After the death of Stan Lee last week, hard-core fans joined the world at large to celebrate the accomplishments and mourn the passing of the charismatic, larger-than-life figure. More than any other creator, Stan Lee embodied the fun of comics, and specifically Marvel comics.
Eulogies and retrospectives were everywhere you turned. Stan Lee was featured on TV, Radio and social media outlets. Those big things that marketing people call “outdoor media” but that the rest of the world calls “billboards” featured Stan Lee. Even the local video store (yes, some video stores still operate in Central New York State) got into the act with a tribute.
The Romans had a saying: De mortuis nil nisi bonum, that’s still use today, adapted as the admonishment: “Don’t speak ill of the dead.” As a society we generally adhere to this axiom in polite circles.
That’s why I was especially surprised last week when Joshua Johnson, the radio/podcast host of NPR’s 1A, asked his guests about a controversial part of Stan Lee’s story. Many fans feel that Lee self-aggrandized himself to the detriment of his co-creators. Such fans categorize Lee’s actions as shameful, especially considering the riches he earned while so many of his Marvel collaborators struggled financially.

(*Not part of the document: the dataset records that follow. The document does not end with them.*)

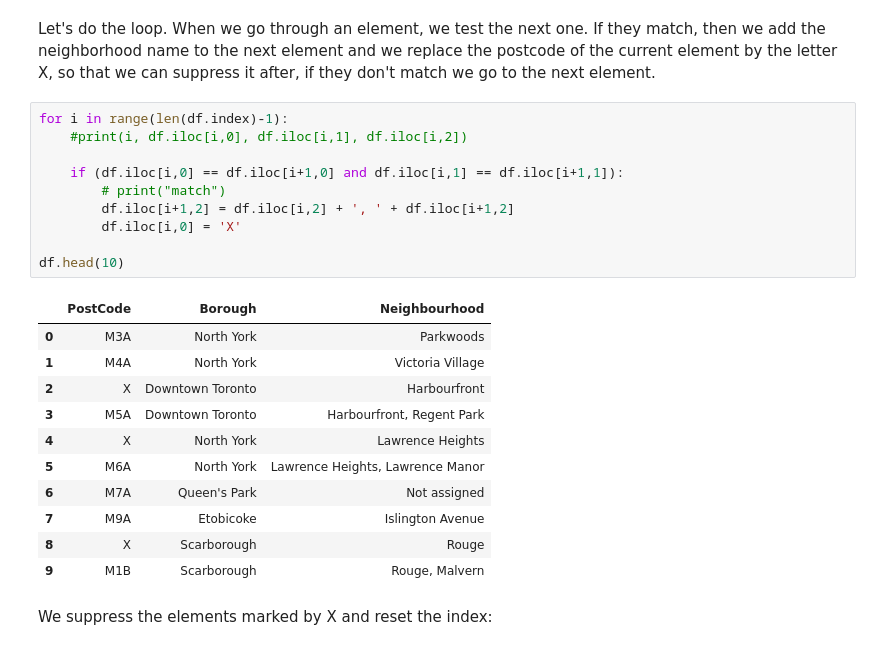
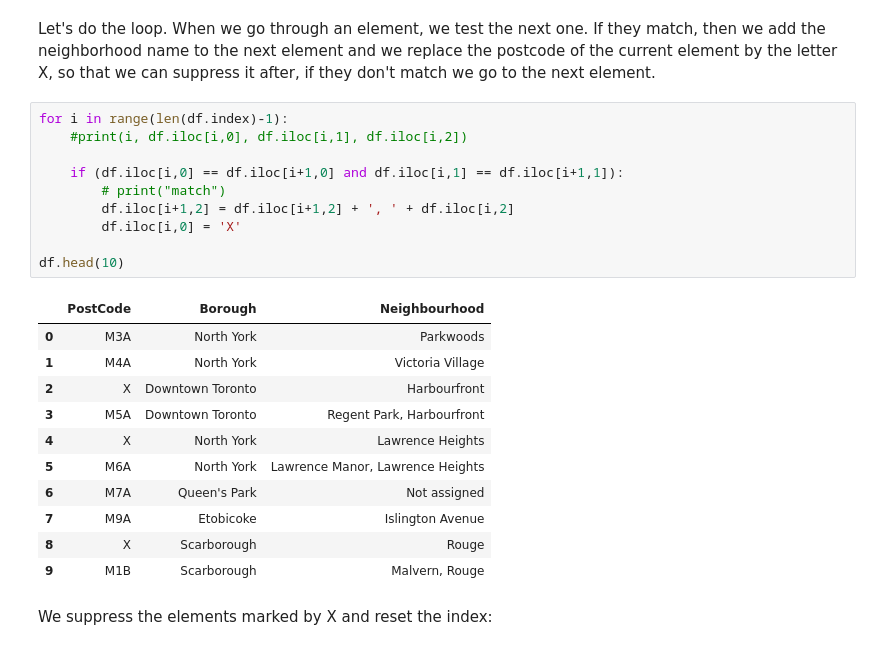
Before and after one commit to FabienNugier/Coursera_Capstone, a Jupyter notebook: Week3-assignment-Toronto-I.ipynb, the cells around one changed output. Drawn from its saved outputs; the diff is of its cells as text.

```diff
--- a/Week3-assignment-Toronto-I.ipynb
+++ b/Week3-assignment-Toronto-I.ipynb
@@ -176,25 +176,25 @@ Let's do the loop. When we go through an element, we test the next one. If they
 # %%
 for i in range(len(df.index)-1):
     #print(i, df.iloc[i,0], df.iloc[i,1], df.iloc[i,2])
 
     if (df.iloc[i,0] == df.iloc[i+1,0] and df.iloc[i,1] == df.iloc[i+1,1]):
         # print("match")
-        df.iloc[i+1,2] = df.iloc[i,2] + ', ' + df.iloc[i+1,2]
+        df.iloc[i+1,2] = df.iloc[i+1,2] + ', ' + df.iloc[i,2]
         df.iloc[i,0] = 'X'
 
 df.head(10)
 # %% [output]
 |  | PostCode | Borough | Neighbourhood |
 | 0 | M3A | North York | Parkwoods |
 | 1 | M4A | North York | Victoria Village |
 | 2 | X | Downtown Toronto | Harbourfront |
-| 3 | M5A | Downtown Toronto | Harbourfront, Regent Park |
+| 3 | M5A | Downtown Toronto | Regent Park, Harbourfront |
 | 4 | X | North York | Lawrence Heights |
-| 5 | M6A | North York | Lawrence Heights, Lawrence Manor |
+| 5 | M6A | North York | Lawrence Manor, Lawrence Heights |
 | 6 | M7A | Queen's Park | Not assigned |
 | 7 | M9A | Etobicoke | Islington Avenue |
 | 8 | X | Scarborough | Rouge |
-| 9 | M1B | Scarborough | Rouge, Malvern |
+| 9 | M1B | Scarborough | Malvern, Rouge |
 # %% [markdown]
 We suppress the elements marked by X and reset the index:
 # %%
```
Also changed, not shown: parts of 18 cells of this notebook.
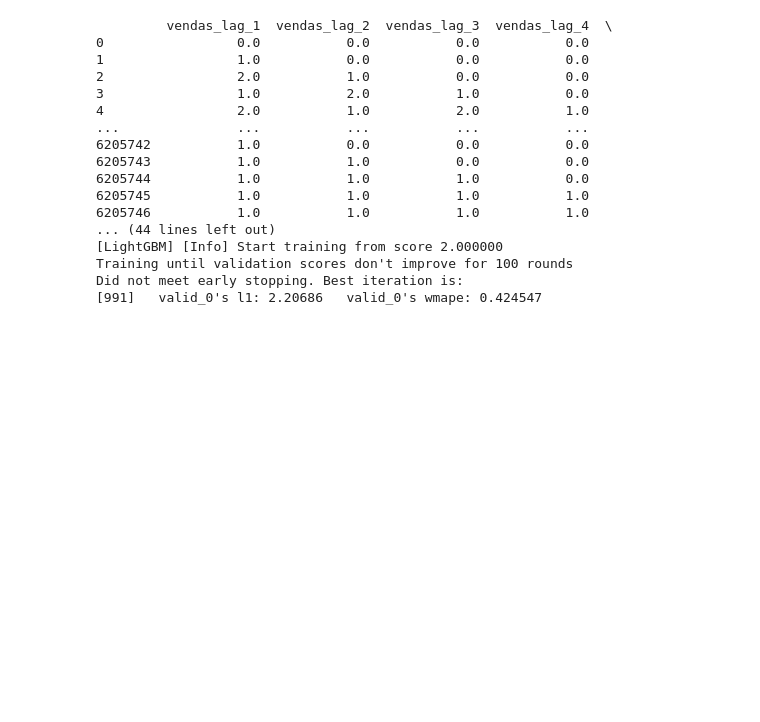
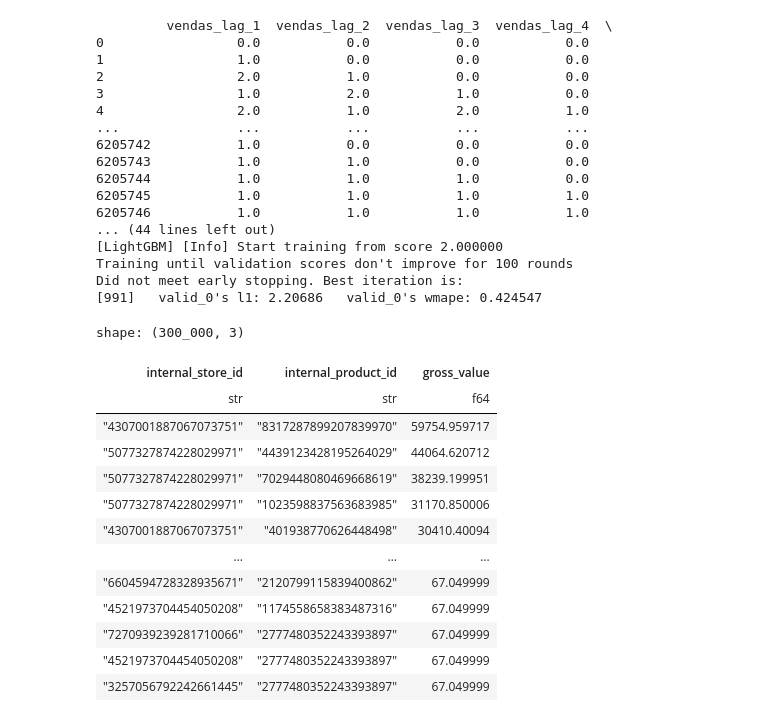
Before and after one commit to pedronxaa/Os-Silkers, a Jupyter notebook: src/main.ipynb, the cells around one changed output. Cells and saved outputs as stored; diff of their text form; code cells hidden in the pictures; blank space fills up the shorter version.

```diff
--- a/src/main.ipynb
+++ b/src/main.ipynb
@@ -6,10 +6,12 @@ from train import train
 from predict import predict
 import polars as pl
 # %%
-df_pdvs = pl.read_parquet('CAMINHO/data/parquet/pdvs.parquet')
-df_produtos = pl.read_parquet('CAMINHO/parquet/produtos.parquet')
-df_vendas = pl.read_parquet('CAMINHO/parquet/vendas.parquet')
+df_pdvs = pl.read_parquet('/home/guilherme/code/python/OsSilkers/data/parquet/pdvs.parquet')
+df_produtos = pl.read_parquet('/home/guilherme/code/python/OsSilkers/data/parquet/produtos.parquet')
+df_vendas = pl.read_parquet('/home/guilherme/code/python/OsSilkers/data/parquet/vendas.parquet')
 # %%
 df = df_vendas.join(df_produtos, left_on='internal_product_id', right_on='produto')
 df = df.join(df_pdvs, left_on='internal_store_id', right_on='pdv')
+
+original_df = df
 # %%
@@ -62,0 +68,17 @@ Did not meet early stopping. Best iteration is:
+# %%
+combinations_to_use
+# %% [output]
+shape: (300_000, 3)
+| internal_store_id | internal_product_id | gross_value |
+| str | str | f64 |
+| "4307001887067073751" | "8317287899207839970" | 59754.959717 |
+| "5077327874228029971" | "4439123428195264029" | 44064.620712 |
+| "5077327874228029971" | "7029448080469668619" | 38239.199951 |
+| "5077327874228029971" | "1023598837563683985" | 31170.850006 |
+| "4307001887067073751" | "401938770626448498" | 30410.40094 |
+| … | … | … |
+| "6604594728328935671" | "2120799115839400862" | 67.049999 |
+| "4521973704454050208" | "1174558658383487316" | 67.049999 |
+| "7270939239281710066" | "2777480352243393897" | 67.049999 |
+| "4521973704454050208" | "2777480352243393897" | 67.049999 |
+| "3257056792242661445" | "2777480352243393897" | 67.049999 |
```
Also changed, not shown: parts of 9 cells of this notebook, 1 other file.
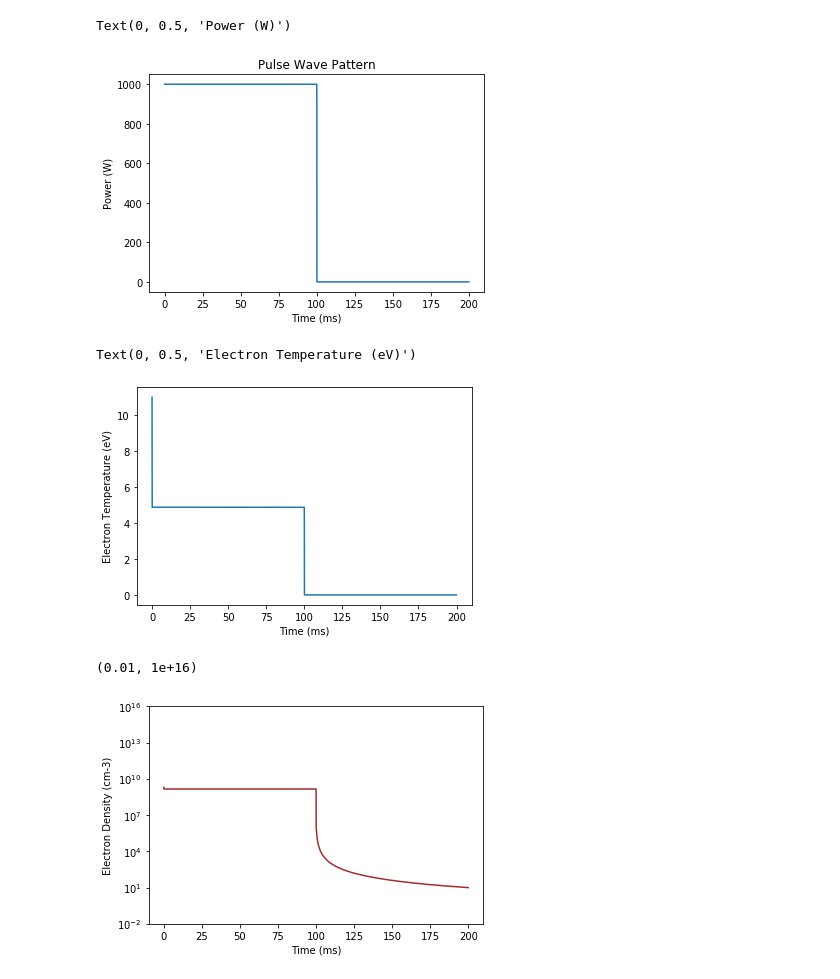
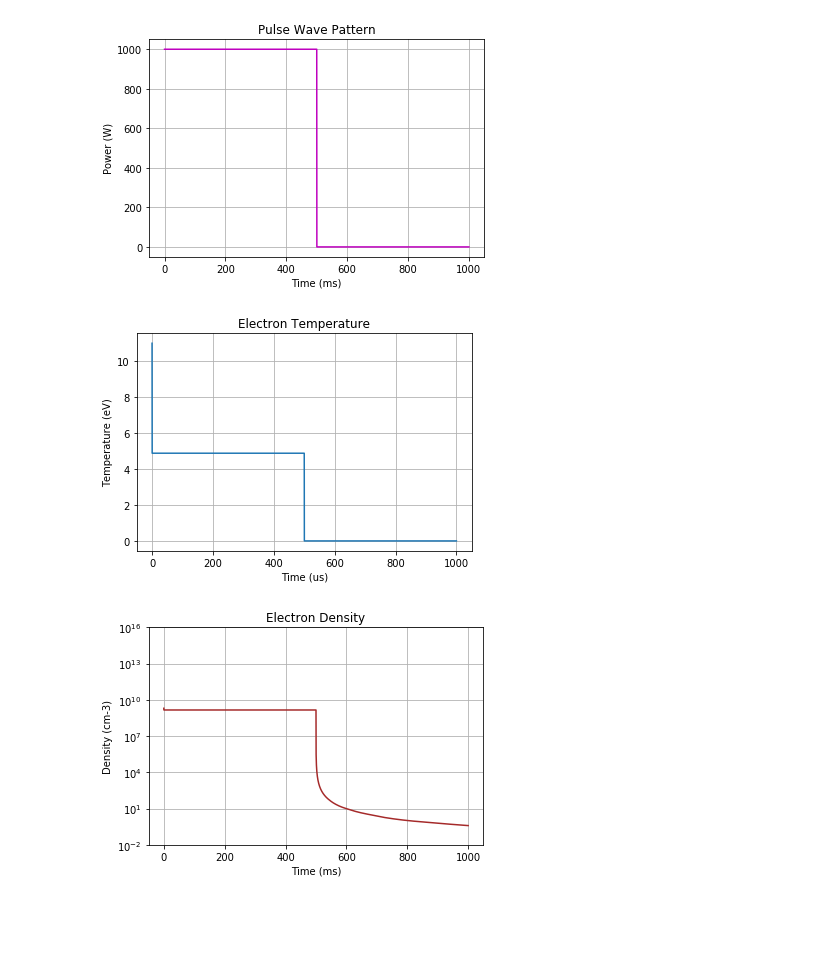
Before and after one commit to GUNU-GO/Graduation_Paper, a Jupyter notebook: Global Model (Negative).ipynb, the cells around one changed output. Saved outputs shown, nothing was run; the diff lists cells and outputs as text; code cells hidden in the pictures; blank space fills up the shorter version.

```diff
--- a/Global Model (Negative).ipynb
+++ b/Global Model (Negative).ipynb
@@ -119,7 +119,7 @@ def ne_0(t):
 ###### Power Setting ######
 P = 1000*6.241509e18 #[eV/s] Input Power
 duty = 0.5
-period = 200
+period = 1000
 time_resolution = 1e-1
 t = np.arange(0, period, time_resolution)
 
@@ -146,13 +146,14 @@ def Power_logistic(t):
 Power_list = []
 for i in t:
     Power_list.append(Power_rectangular(i)/6.241509e18)
-plt.plot(t,Power_list)
+plt.plot(t,Power_list,'m')
 plt.title('Pulse Wave Pattern')
 plt.xlabel('Time (ms)')
 plt.ylabel('Power (W)')
+plt.grid(True)
+plt.show()
 # %% [output]
-Text(0, 0.5, 'Power (W)')
-[figure, old version]
+[figure, new version]
 # %%
 ###### Electron Temperature & Density Calculation ######
 x0 = [11,1e11, 1e6, 1e9, 1e9] #Te, nH, nHp, nH2p, nH3p
@@ -167,21 +168,24 @@ ne = Hp + H2p + H3p
 H2 = ng-(0.5*(H+Hp)+H2p+1.5*H3p)
 # %%
 plt.plot(t,T)
-#plt.xlim(duty*period-time_resolution*5,duty*period+time_resolution*5)
-plt.xlabel('Time (ms)')
-plt.ylabel('Electron Temperature (eV)')
+plt.xlabel('Time (us)')
+plt.ylabel('Temperature (eV)')
+plt.title('Electron Temperature')
+plt.grid(True)
+plt.show()
 # %% [output]
-Text(0, 0.5, 'Electron Temperature (eV)')
-[figure, old version]
+[figure, new version]
 # %%
 plt.plot(t,ne,'brown')
 plt.yscale('log')
 plt.xlabel('Time (ms)')
-plt.ylabel('Electron Density (cm-3)')
+plt.ylabel('Density (cm-3)')
 plt.ylim(1e-2,1e16)
+plt.title('Electron Density')
+plt.grid(True)
+plt.show()
 # %% [output]
-(0.01, 1e+16)
-[figure, old version]
+[figure, new version]
 # %%
 plt.plot(t,H,t,Hp,t,H2,t,H2p,t,H3p,t,ne)
 plt.yscale('log')
```
Also changed, not shown: parts of 20 cells of this notebook, 3 other files.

Many comic lovers felt left out of last week’s celebrations, buttoning their lips and resisting their urges to speak ill of Lee, despite their intense frustrations and inner need to set the record straight.
Stan was always very warm and kind to me. Like everyone else, I’ve got a couple of Stan Lee stories. My favorite story is from the mid-nineties at the Marvel Comics Holiday Party in NYC. I was working for Nabisco at that time, and we had just collaborated on a Marvel Comics-OREO promotion. This marketing effort did great things for both companies. My corporate counterparts on the Marvel side knew I was really a comic fan and that I would get a kick out of meeting Stan Lee. They arranged for him to spend time with me at this Holiday Party.
Even amidst an opulent Holiday Party (hey, it was the 90s in NYC) Stan was larger than life. In his master showman way, he was friendly and kind. I was soon convinced that we would be long-time pals. Stan explained how fantastic and visionary I was – and how it was a thrill for him to meet me!
Now, I didn’t expect this conversation to last forever, but just as I started really gushing, a beautiful redhead with an enticing British accent came up and introduced herself to us. She reminded Stan that she was from Marvel’s UK division. That was it. Our blooming bromance was over. He was off with her and I was left to try look cool standing there by myself. But who could blame the guy? He gave me “my moment” and that was a treasure.
We’re all complicated creatures. That’s part of life. But upon reflection, I wonder if one of the reasons that there is this undercurrent of resentment towards Stan is that he was ahead of his time. I postulate he was ahead of his time in a way we don’t often consider.
Oh, he set the bar pretty high bar for “world-building”. He also created the clubhouse atmosphere for his brand better than anybody else. Looking in from the outside, it was clear that he was a having BLAST creating comics, and his merry band of creative types were too. Who wouldn’t want to be a part of all that? And the cost of entry was just the price of a comic book.
But while artists like Eisner or Kirby, or musicians like Van Morrison, learned from an early age to let their work speak for itself, Stan was different. Stan was one of the first guys to do the work and then, with just as much effort, to promote the work. Others embraced that ethos, presumably leftover from the greatest generation, that was all about humility. Successful people should be humble. That was the thinking.
In today’s social media obsessed culture, we eschew humility to chase a level of celebrity for even the most mundane things. “I just shoveled my driveway!” Great – post it on social media. “I have a thought about that TV show I just saw!” Wonderful – post it and let’s see how many likes and view you get.
Stan embraced this concept before it was a thing. Promotion and self-promotion can be just as important as creating.
To be fair, there’s no excuse for claiming someone’s efforts as your own, and that’s not what I am saying here. Instead, when Stan was working with professionals like Jack Kirby or Steve Ditko, he was the guy who was promoting it too. It seems clear from the vantage point of today that the world at large would remember the history written by the guy who was writing the history. Humble artists like Kirby and Ditko weren’t self-promoting to the extent Stan was (was anybody?) so they didn’t get the national spotlight or accolades of a peacock like Stan.
Oh, and look at that. We’re “out of space.” So let’s skip the ruminations about Stan’s fantastic creation, Nightcat. Nil nisi bonum, remember?